--- YOUR TASK ---
Each entry that follows is to be retyped exactly. Pictures do not belong in the copy.

#### ENTRIES SHOWN

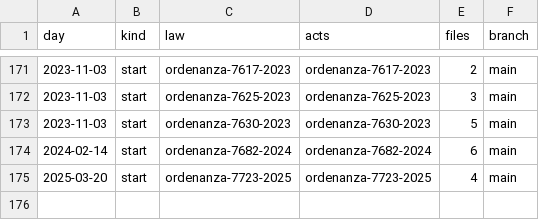
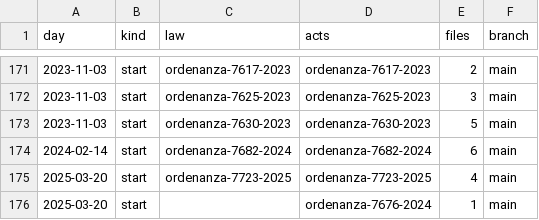
Before and after one commit to lexifina/argentina-dolores-city-law, a CSV file: data/commits.csv, drawn as a sheet; only a part is shown, gaps mark what is left out.

Commit message:
Documentation, tables, tools and REPRODUCE.md
Appended 1 commits to b74a41d163fe; corpus sha256 f8dec5ddeb5343c5ff63dc9149a5403a8441996e50ea1c49f1584ef993df74b7, data retrieved 2026-11-05.

```diff
--- a/data/commits.csv
+++ b/data/commits.csv
@@ -175 +175,2 @@ day,kind,law,acts,files,branch
 2025-03-20,start,ordenanza-7723-2025,ordenanza-7723-2025,4,main
+2025-03-20,start,,ordenanza-7676-2024,1,main
```
Also changed, not shown: 5 other files.
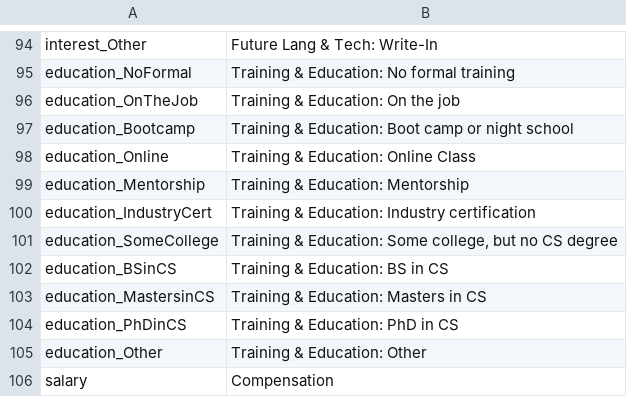
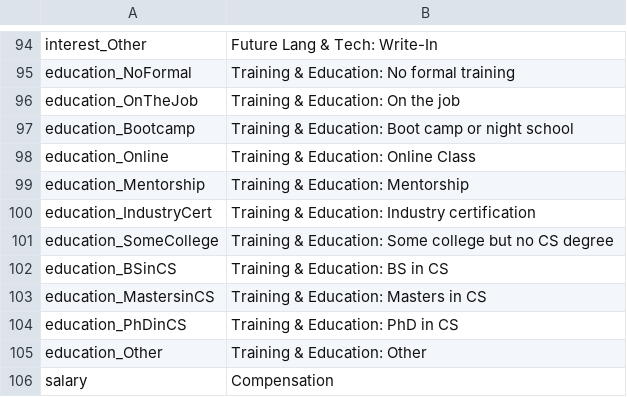
Before and after one commit to djlns/stackoverflow-insights, a CSV file: schemas/2015.csv, drawn as a sheet; only a part is shown, gaps mark what is left out; the diff names each change by its address in the sheet, - before the commit and + after, or states it on an @@ line.

```diff
--- a/schemas/2015.csv
+++ b/schemas/2015.csv
-B101: …Education: Some college, but no…
+B101: …Education: Some college but no…
```
Also changed, not shown: schemas/2013.csv, schemas/2014.csv, 7 other files.
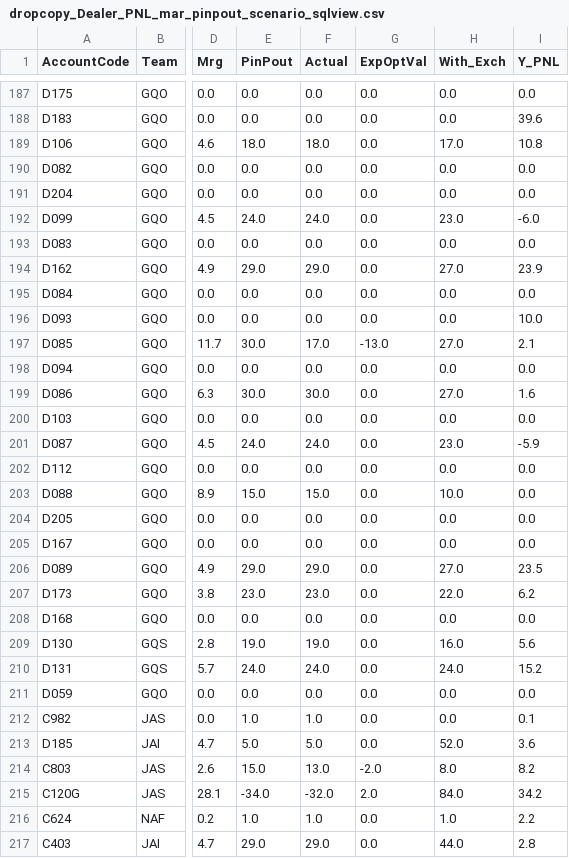
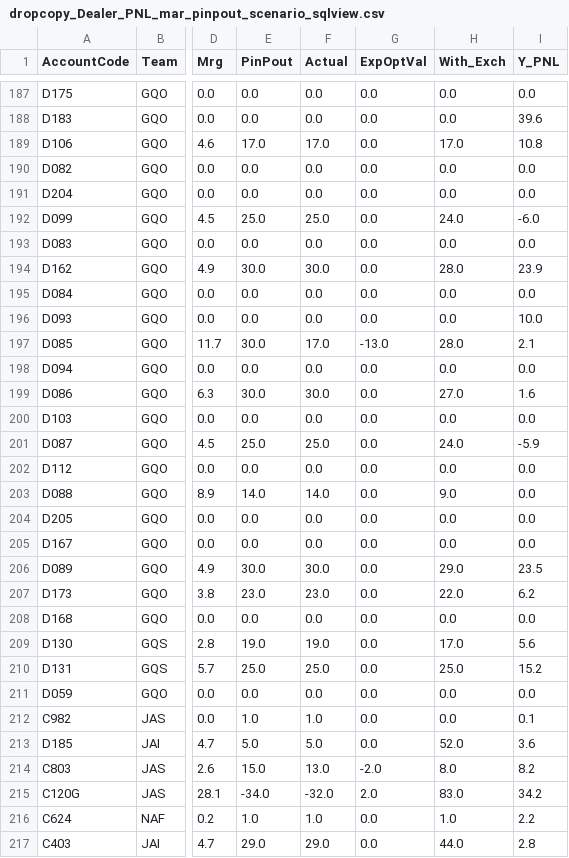
Before and after one commit to MuvvaSaiKarthik/st-live-app, a CSV file: dropcopy_Dealer_PNL_mar_pinpout_scenario_sqlview.csv, drawn as a sheet; only a part is shown, gaps mark what is left out; the diff covers the shown part only; the diff names each change by its address in the sheet, - before the commit and + after, or states it on an @@ line.

Commit message:
Update CSV file

```diff
--- a/dropcopy_Dealer_PNL_mar_pinpout_scenario_sqlview.csv
+++ b/dropcopy_Dealer_PNL_mar_pinpout_scenario_sqlview.csv
-E189 (PinPout): 18.0
+E189 (PinPout): 17.0
-F189 (Actual): 18.0
+F189 (Actual): 17.0
-E192 (PinPout): 24.0
+E192 (PinPout): 25.0
-F192 (Actual): 24.0
+F192 (Actual): 25.0
-H192 (With_Exch): 23.0
+H192 (With_Exch): 24.0
-E194 (PinPout): 29.0
+E194 (PinPout): 30.0
-F194 (Actual): 29.0
+F194 (Actual): 30.0
-H194 (With_Exch): 27.0
+H194 (With_Exch): 28.0
-H197 (With_Exch): 27.0
+H197 (With_Exch): 28.0
-E201 (PinPout): 24.0
+E201 (PinPout): 25.0
-F201 (Actual): 24.0
+F201 (Actual): 25.0
-H201 (With_Exch): 23.0
+H201 (With_Exch): 24.0
-E203 (PinPout): 15.0
+E203 (PinPout): 14.0
-F203 (Actual): 15.0
+F203 (Actual): 14.0
-H203 (With_Exch): 10.0
+H203 (With_Exch): 9.0
-E206 (PinPout): 29.0
+E206 (PinPout): 30.0
-F206 (Actual): 29.0
+F206 (Actual): 30.0
-H206 (With_Exch): 27.0
+H206 (With_Exch): 29.0
-H209 (With_Exch): 16.0
+H209 (With_Exch): 17.0
-E210 (PinPout): 24.0
+E210 (PinPout): 25.0
-F210 (Actual): 24.0
+F210 (Actual): 25.0
-H210 (With_Exch): 24.0
+H210 (With_Exch): 25.0
-H215 (With_Exch): 84.0
+H215 (With_Exch): 83.0
```
Also changed, not shown: 79 edited cells elsewhere in this file.
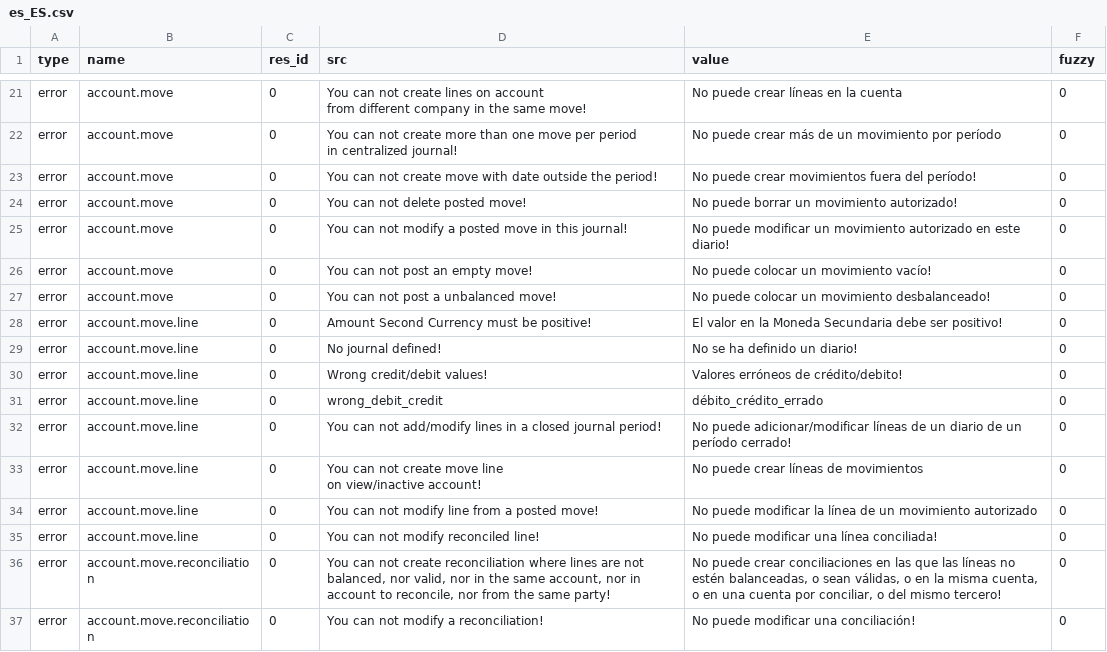
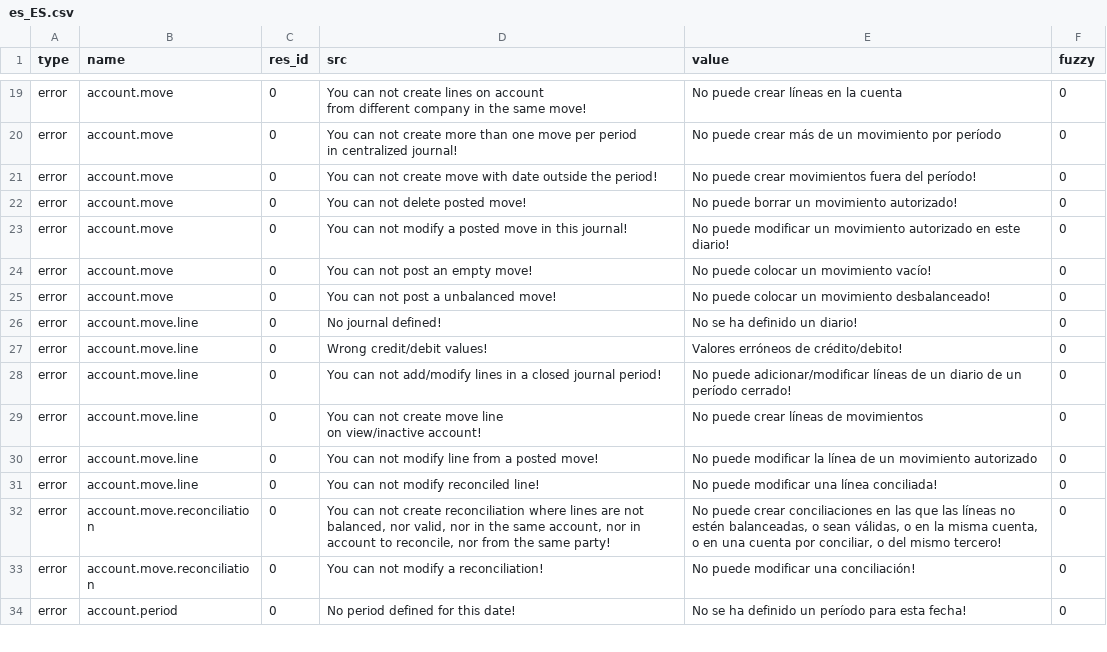
Before and after one commit to h4ck3rm1k3/account, a CSV file: es_ES.csv, drawn as a sheet; only a part is shown, gaps mark what is left out; the shorter side is filled out with more unchanged rows; the diff covers the shown part only; the diff names each change by its address in the sheet, - before the commit and + after, or states it on an @@ line.

```diff
--- a/es_ES.csv
+++ b/es_ES.csv
-row 28: error | account.move.line | 0 | Amount Second Currency must be positive! | El valor en la Moneda Secundaria debe ser positivo! | 0
-row 31: error | account.move.line | 0 | wrong_debit_credit | débito_crédito_errado | 0
```
Also changed, not shown: 15 removed rows elsewhere in this file.
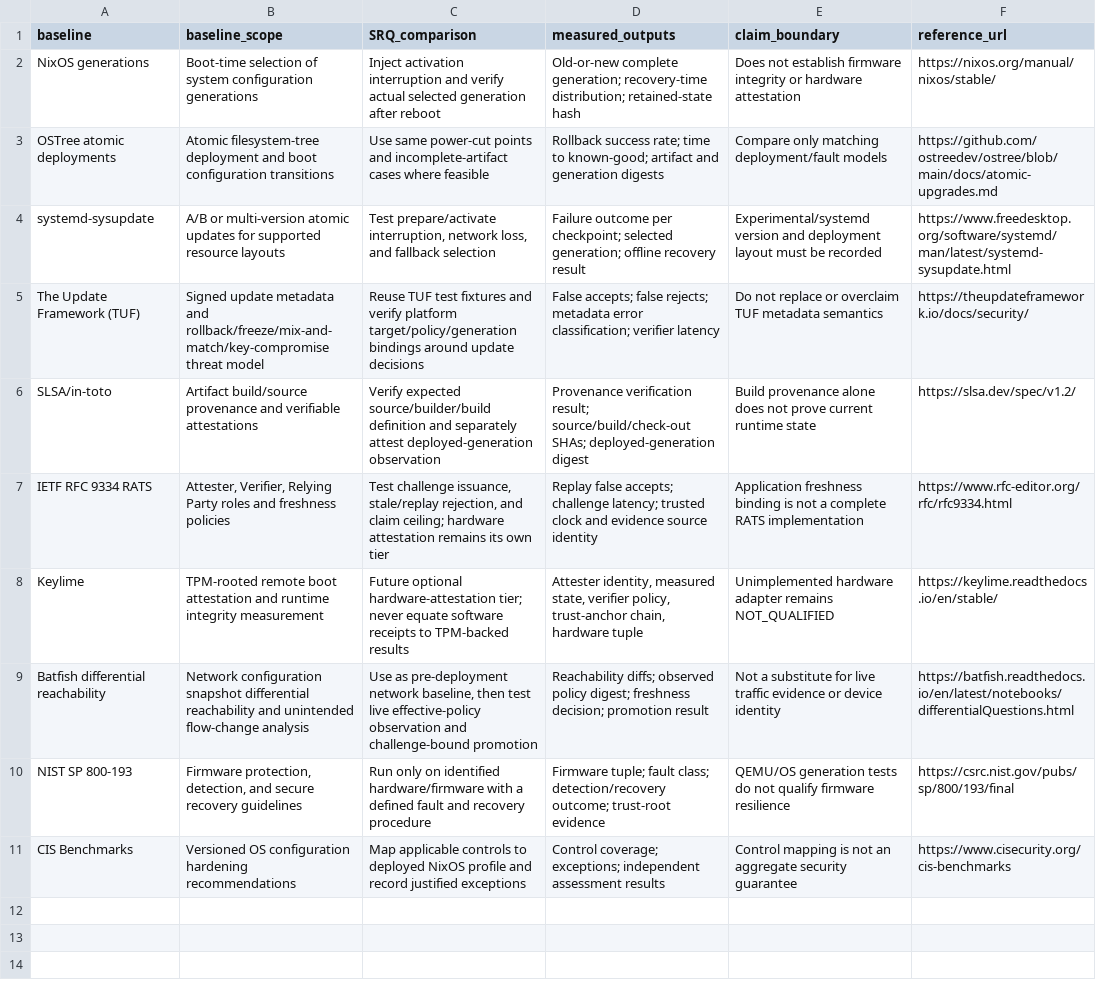
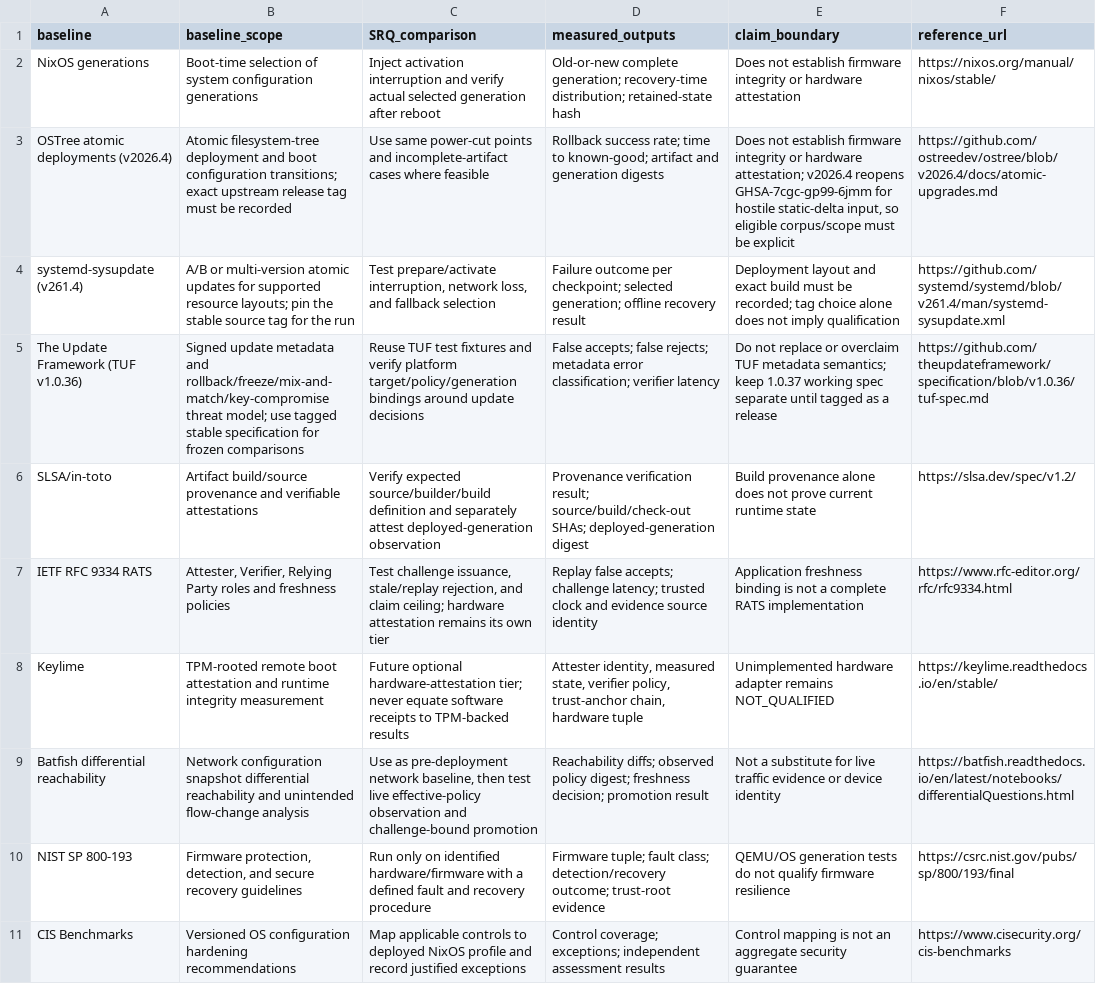
Before and after one commit to Luminous-Dynamics/luminous-platform, a TSV file: benchmarks/srq-v1/industry-baselines.tsv, drawn as a sheet.

Commit message:
docs(srq): freeze comparator versions and threat scope

```diff
--- a/benchmarks/srq-v1/industry-baselines.tsv
+++ b/benchmarks/srq-v1/industry-baselines.tsv
@@ -2,5 +2,5 @@ baseline	baseline_scope	SRQ_comparison	measured_outputs	claim_boundary	reference
 NixOS generations	Boot-time selection of system configuration generations	Inject activation interruption and verify actual selected generation after reboot	Old-or-new complete generation; recovery-time distribution; retained-state hash	Does not establish firmware integrity or hardware attestation	https://nixos.org/manual/nixos/stable/
-OSTree atomic deployments	Atomic filesystem-tree deployment and boot configuration transitions	Use same power-cut points and incomplete-artifact cases where feasible	Rollback success rate; time to known-good; artifact and generation digests	Compare only matching deployment/fault models	https://github.com/ostreedev/ostree/blob/main/docs/atomic-upgrades.md
-systemd-sysupdate	A/B or multi-version atomic updates for supported resource layouts	Test prepare/activate interruption, network loss, and fallback selection	Failure outcome per checkpoint; selected generation; offline recovery result	Experimental/systemd version and deployment layout must be recorded	https://www.freedesktop.org/software/systemd/man/latest/systemd-sysupdate.html
-The Update Framework (TUF)	Signed update metadata and rollback/freeze/mix-and-match/key-compromise threat model	Reuse TUF test fixtures and verify platform target/policy/generation bindings around update decisions	False accepts; false rejects; metadata error classification; verifier latency	Do not replace or overclaim TUF metadata semantics	https://theupdateframework.io/docs/security/
+OSTree atomic deployments (v2026.4)	Atomic filesystem-tree deployment and boot configuration transitions; exact upstream release tag must be recorded	Use same power-cut points and incomplete-artifact cases where feasible	Rollback success rate; time to known-good; artifact and generation digests	Does not establish firmware integrity or hardware attestation; v2026.4 reopens GHSA-7cgc-gp99-6jmm for hostile static-delta input, so eligible corpus/scope must be explicit	https://github.com/ostreedev/ostree/blob/v2026.4/docs/atomic-upgrades.md
+systemd-sysupdate (v261.4)	A/B or multi-version atomic updates for supported resource layouts; pin the stable source tag for the run	Test prepare/activate interruption, network loss, and fallback selection	Failure outcome per checkpoint; selected generation; offline recovery result	Deployment layout and exact build must be recorded; tag choice alone does not imply qualification	https://github.com/systemd/systemd/blob/v261.4/man/systemd-sysupdate.xml
+The Update Framework (TUF v1.0.36)	Signed update metadata and rollback/freeze/mix-and-match/key-compromise threat model; use tagged stable specification for frozen comparisons	Reuse TUF test fixtures and verify platform target/policy/generation bindings around update decisions	False accepts; false rejects; metadata error classification; verifier latency	Do not replace or overclaim TUF metadata semantics; keep 1.0.37 working spec separate until tagged as a release	https://github.com/theupdateframework/specification/blob/v1.0.36/tuf-spec.md
 SLSA/in-toto	Artifact build/source provenance and verifiable attestations	Verify expected source/builder/build definition and separately attest deployed-generation observation	Provenance verification result; source/build/check-out SHAs; deployed-generation digest	Build provenance alone does not prove current runtime state	https://slsa.dev/spec/v1.2/
```
Also changed, not shown: 1 other file.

########

--- ANSWER BOX ---
Before and after one commit to lexifina/argentina-dolores-city-law, a CSV file: data/commits.csv, drawn as a sheet; only a part is shown, gaps mark what is left out.

Commit message:
Documentation, tables, tools and REPRODUCE.md
Appended 1 commits to b74a41d163fe; corpus sha256 f8dec5ddeb5343c5ff63dc9149a5403a8441996e50ea1c49f1584ef993df74b7, data retrieved 2026-11-05.

```diff
--- a/data/commits.csv
+++ b/data/commits.csv
@@ -175 +175,2 @@ day,kind,law,acts,files,branch
 2025-03-20,start,ordenanza-7723-2025,ordenanza-7723-2025,4,main
+2025-03-20,start,,ordenanza-7676-2024,1,main
```
Also changed, not shown: 5 other files.
Before and after one commit to djlns/stackoverflow-insights, a CSV file: schemas/2015.csv, drawn as a sheet; only a part is shown, gaps mark what is left out; the diff names each change by its address in the sheet, - before the commit and + after, or states it on an @@ line.

```diff
--- a/schemas/2015.csv
+++ b/schemas/2015.csv
-B101: …Education: Some college, but no…
+B101: …Education: Some college but no…
```
Also changed, not shown: schemas/2013.csv, schemas/2014.csv, 7 other files.
Before and after one commit to MuvvaSaiKarthik/st-live-app, a CSV file: dropcopy_Dealer_PNL_mar_pinpout_scenario_sqlview.csv, drawn as a sheet; only a part is shown, gaps mark what is left out; the diff covers the shown part only; the diff names each change by its address in the sheet, - before the commit and + after, or states it on an @@ line.

Commit message:
Update CSV file

```diff
--- a/dropcopy_Dealer_PNL_mar_pinpout_scenario_sqlview.csv
+++ b/dropcopy_Dealer_PNL_mar_pinpout_scenario_sqlview.csv
-E189 (PinPout): 18.0
+E189 (PinPout): 17.0
-F189 (Actual): 18.0
+F189 (Actual): 17.0
-E192 (PinPout): 24.0
+E192 (PinPout): 25.0
-F192 (Actual): 24.0
+F192 (Actual): 25.0
-H192 (With_Exch): 23.0
+H192 (With_Exch): 24.0
-E194 (PinPout): 29.0
+E194 (PinPout): 30.0
-F194 (Actual): 29.0
+F194 (Actual): 30.0
-H194 (With_Exch): 27.0
+H194 (With_Exch): 28.0
-H197 (With_Exch): 27.0
+H197 (With_Exch): 28.0
-E201 (PinPout): 24.0
+E201 (PinPout): 25.0
-F201 (Actual): 24.0
+F201 (Actual): 25.0
-H201 (With_Exch): 23.0
+H201 (With_Exch): 24.0
-E203 (PinPout): 15.0
+E203 (PinPout): 14.0
-F203 (Actual): 15.0
+F203 (Actual): 14.0
-H203 (With_Exch): 10.0
+H203 (With_Exch): 9.0
-E206 (PinPout): 29.0
+E206 (PinPout): 30.0
-F206 (Actual): 29.0
+F206 (Actual): 30.0
-H206 (With_Exch): 27.0
+H206 (With_Exch): 29.0
-H209 (With_Exch): 16.0
+H209 (With_Exch): 17.0
-E210 (PinPout): 24.0
+E210 (PinPout): 25.0
-F210 (Actual): 24.0
+F210 (Actual): 25.0
-H210 (With_Exch): 24.0
+H210 (With_Exch): 25.0
-H215 (With_Exch): 84.0
+H215 (With_Exch): 83.0
```
Also changed, not shown: 79 edited cells elsewhere in this file.
Before and after one commit to h4ck3rm1k3/account, a CSV file: es_ES.csv, drawn as a sheet; only a part is shown, gaps mark what is left out; the shorter side is filled out with more unchanged rows; the diff covers the shown part only; the diff names each change by its address in the sheet, - before the commit and + after, or states it on an @@ line.

```diff
--- a/es_ES.csv
+++ b/es_ES.csv
-row 28: error | account.move.line | 0 | Amount Second Currency must be positive! | El valor en la Moneda Secundaria debe ser positivo! | 0
-row 31: error | account.move.line | 0 | wrong_debit_credit | débito_crédito_errado | 0
```
Also changed, not shown: 15 removed rows elsewhere in this file.
Before and after one commit to Luminous-Dynamics/luminous-platform, a TSV file: benchmarks/srq-v1/industry-baselines.tsv, drawn as a sheet.

Commit message:
docs(srq): freeze comparator versions and threat scope

```diff
--- a/benchmarks/srq-v1/industry-baselines.tsv
+++ b/benchmarks/srq-v1/industry-baselines.tsv
@@ -2,5 +2,5 @@ baseline	baseline_scope	SRQ_comparison	measured_outputs	claim_boundary	reference
 NixOS generations	Boot-time selection of system configuration generations	Inject activation interruption and verify actual selected generation after reboot	Old-or-new complete generation; recovery-time distribution; retained-state hash	Does not establish firmware integrity or hardware attestation	https://nixos.org/manual/nixos/stable/
-OSTree atomic deployments	Atomic filesystem-tree deployment and boot configuration transitions	Use same power-cut points and incomplete-artifact cases where feasible	Rollback success rate; time to known-good; artifact and generation digests	Compare only matching deployment/fault models	https://github.com/ostreedev/ostree/blob/main/docs/atomic-upgrades.md
-systemd-sysupdate	A/B or multi-version atomic updates for supported resource layouts	Test prepare/activate interruption, network loss, and fallback selection	Failure outcome per checkpoint; selected generation; offline recovery result	Experimental/systemd version and deployment layout must be recorded	https://www.freedesktop.org/software/systemd/man/latest/systemd-sysupdate.html
-The Update Framework (TUF)	Signed update metadata and rollback/freeze/mix-and-match/key-compromise threat model	Reuse TUF test fixtures and verify platform target/policy/generation bindings around update decisions	False accepts; false rejects; metadata error classification; verifier latency	Do not replace or overclaim TUF metadata semantics	https://theupdateframework.io/docs/security/
+OSTree atomic deployments (v2026.4)	Atomic filesystem-tree deployment and boot configuration transitions; exact upstream release tag must be recorded	Use same power-cut points and incomplete-artifact cases where feasible	Rollback success rate; time to known-good; artifact and generation digests	Does not establish firmware integrity or hardware attestation; v2026.4 reopens GHSA-7cgc-gp99-6jmm for hostile static-delta input, so eligible corpus/scope must be explicit	https://github.com/ostreedev/ostree/blob/v2026.4/docs/atomic-upgrades.md
+systemd-sysupdate (v261.4)	A/B or multi-version atomic updates for supported resource layouts; pin the stable source tag for the run	Test prepare/activate interruption, network loss, and fallback selection	Failure outcome per checkpoint; selected generation; offline recovery result	Deployment layout and exact build must be recorded; tag choice alone does not imply qualification	https://github.com/systemd/systemd/blob/v261.4/man/systemd-sysupdate.xml
+The Update Framework (TUF v1.0.36)	Signed update metadata and rollback/freeze/mix-and-match/key-compromise threat model; use tagged stable specification for frozen comparisons	Reuse TUF test fixtures and verify platform target/policy/generation bindings around update decisions	False accepts; false rejects; metadata error classification; verifier latency	Do not replace or overclaim TUF metadata semantics; keep 1.0.37 working spec separate until tagged as a release	https://github.com/theupdateframework/specification/blob/v1.0.36/tuf-spec.md
 SLSA/in-toto	Artifact build/source provenance and verifiable attestations	Verify expected source/builder/build definition and separately attest deployed-generation observation	Provenance verification result; source/build/check-out SHAs; deployed-generation digest	Build provenance alone does not prove current runtime state	https://slsa.dev/spec/v1.2/
```
Also changed, not shown: 1 other file.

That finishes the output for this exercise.